Safia Ishag was kidnapped by security forces in broad daylight on a busy street in Khartoum, Sudan on Feb. 13, 2011. Out to buy art supplies, she was pushed into a car and beaten until the car reached the government's security service headquarters. There, in a dark room, three men took turns raping and beating her. When they finally let her go, Safia could barely walk.
What makes this case unique is not that it happened, but rather that we know the story. Safia released her testimony on YouTube, which has garnered to date over 187,000 views. That requires immense courage in country where speaking out about rape comes at a high price. When Safia insisted on filing a police report, she was harassed and followed by police and security agents. Safia had no choice but to flee Sudan. Journalists who reported on the rape and friends who supported her have been jailed or had to flee as well.
Sadly, Safia's case is not an exception: it is the norm in Sudan.
The Nobel Women's Initiative, in collaboration with the International Campaign to Stop Rape & Gender Violence in Conflict today released a report, Survivors Speak Out: Sexual Violence in Sudan, which tells the stories of sexual violence survivors and the women's grassroots organizations that support them. The stories paint a damning picture of widespread sexual violence throughout the country. In Sudan, women have no access to services, protection or justice. Worse, what the case of Safia Ishag and the stories in the report show is that women in Sudan are being punished for being raped.
Women in Sudan are living in crisis. Rape is used as a weapon to destroy communities and to suppress political opposition. Women experience rape in their homes, at work or while fleeing war and violence. Though widespread, this crisis is invisible. And that's how the government likes to keep it.
Sudanese President Omar Al-Bashir, sought by the International Criminal Court for war crimes, including rape as a weapon of war, blatantly denies the existence of rape in Sudan. Rape cases don't usually make it to the courts. Instead, the judicial system is organized to deliberately deny women access to justice.
The first obstacle is a document known as "Form 8," which the government requires women to obtain at the police station in order to receive medical treatment after a sexual assault. Although the form is no longer required by law, doctors refuse to provide medical exams without the form for fear of reprisal. While the form doesn't provide for sufficient evidence for a conviction, as it does not include a comprehensive medical report, it is nevertheless used as a political tool to deny medical treatment to women.
If that isn't bad enough, many of the women and girls who find the courage to come forward and report rape are accused of zina (sex outside of marriage), which is a crime in Sudan. Married women convicted of zina face punishment of death by stoning. The onus is on the women to prove they were raped -- they must either obtain a confession from the perpetrator or produce testimony of four male adult witnesses.
Even if a victim manages to overcome all these hurdles, the law provides complete immunity from criminal investigation and prosecution for 25 percent of the population -- all state officials as well as security, military and law enforcement personnel. Ultimately, perpetrators have nothing to fear. The system clearly signals that rape is permissible.

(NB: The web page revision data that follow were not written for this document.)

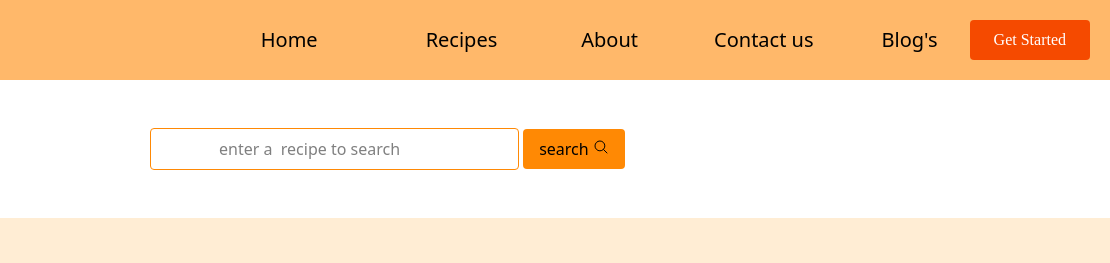
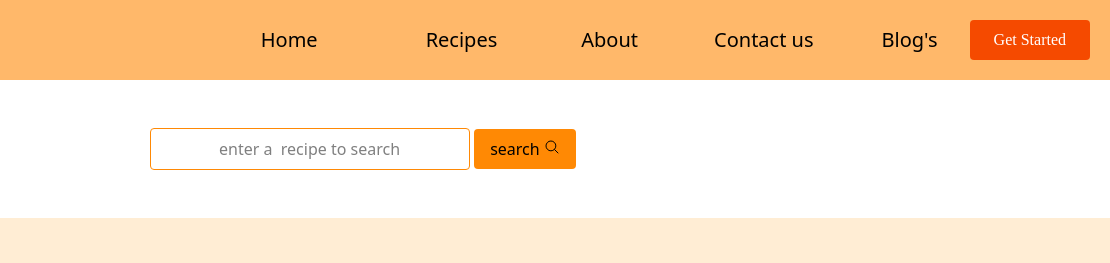
Before and after one commit to AlvinMusonye/recipe-book-app, a website: page index.html in a window 1280 px wide. Shown: the top 263 px of the page, 170-1280 px from the left. Drawn offline with nearby package versions, Linux system fonts and the light colour scheme.

Commit message:
add changes

```diff
--- a/index.html
+++ b/index.html
@@ -37,8 +37,8 @@
        </nav>
 
    <div class="mx-10 my-6  ">
-    <input id="searchBox" type="text" class="border  my-6 border-orange-400 ml-70  py-2 px-17 rounded" placeholder="enter a  recipe to search">
-    <button id="searchBtn" type="submit" class=" border-none bg-orange-400 cursor-pointer py-2 px-4   rounded" > search <ion-icon name="search-outline" class=""></ion-icon></button>
+    <input id="searchBox" type="text" class="border  my-6 border-orange-400 lg:ml-70  py-2 px-17 rounded w-20 lg:w-80" placeholder="enter a  recipe to search">
+    <button id="searchBtn" type="submit" class=" border-none bg-orange-400 cursor-pointer py-2 px-4 rounded" > search <ion-icon name="search-outline" class=""></ion-icon></button>
     </div>
     <div class=" recipe w-full  container mx-auto text-center text-center border-orange-900 rounded   gap-8 bg-orange-300 shadow-lg grid grid-cols-1  md:grid-cols-2 lg:grid-cols-2 text-gray-900 ">
    </div>
```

Compounding the problems for women in Sudan, things took a definite turn for the worse in 2009. That's when the government expelled humanitarian organizations from Sudan in retaliation to the International Criminal Court's arrest warrant against President Al-Bashir. These organizations provided essential services for survivors of sexual violence, including medical and psychosocial support, and also brought sorely-needed global attention to the plight of women in Sudan. It was clear that the government was trying to curb international monitoring of human rights violations in Sudan -- including violence against women.
The situation of women in Sudan is dire. But it's not all lost. Time and again, oppressive governments underestimate the resilience of women and their determination to put an end to state sanctioned violence against women. While the expulsion of humanitarian organizations has left survivors cut off from services, local women's organizations are quietly stepping in to provide whatever legal, medical and psychosocial support they can. They do so with scarce resources and at great personal risk.
If these brave women activists and service providers can bravely step to the plate, surely the international community can do more to support the women of Sudan. Let's make sure that Safia, along with the thousands of other women in Sudan, are no longer invisible.
This post is part of a series produced by The Huffington Post and the Nobel Women's Initiative, spotlighting women working globally for peace, justice and equality as part of the 16 Days of Activism to End Gender Violence campaign. For more information about the Nobel Women's Initiative and 16 Days, click here. URL:www.nobelwomensinitiative.org